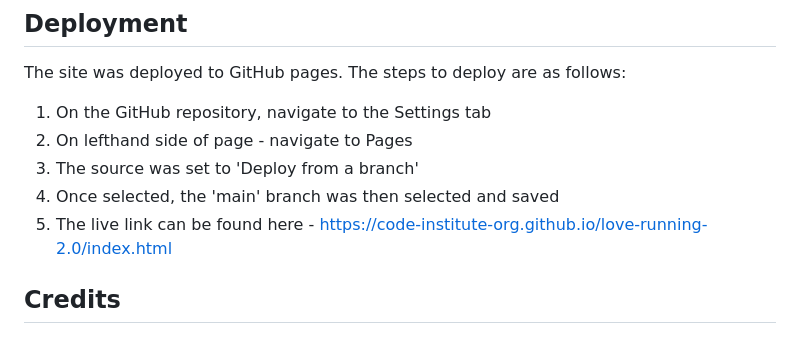
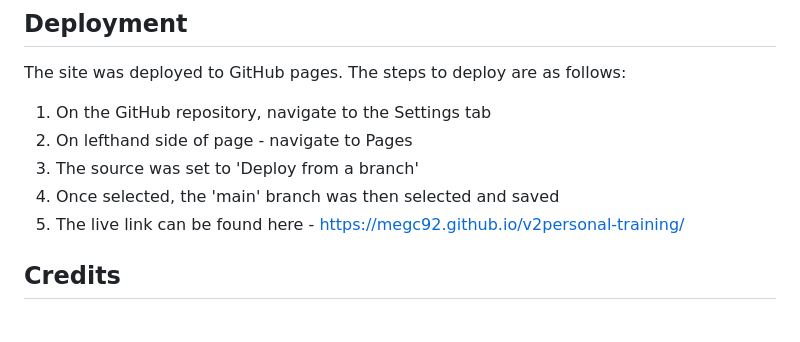
Before and after one commit to MegC92/v2personal-training, a Markdown page: README.md, the part around the change printed below. Rendered like a GitHub page.

Commit message:
commit all images and changes to readme

```diff
--- a/README.md
+++ b/README.md
@@ -83,7 +82,7 @@ The site was deployed to GitHub pages. The steps to deploy are as follows:
 2. On lefthand side of page - navigate to Pages
 3. The source was set to 'Deploy from a branch'
 4. Once selected, the 'main' branch was then selected and saved
-5. The live link can be found here - https://code-institute-org.github.io/love-running-2.0/index.html
+5. The live link can be found here - https://megc92.github.io/v2personal-training/
 
 ## Credits
 
```
Also changed, not shown: other parts of README.md (+1 -2 lines), assets/images/responsive.JPG (added).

_Exercise_.
In the material above, please count the lines that hold the word "here" and answer with only that number.

_Task output_.
2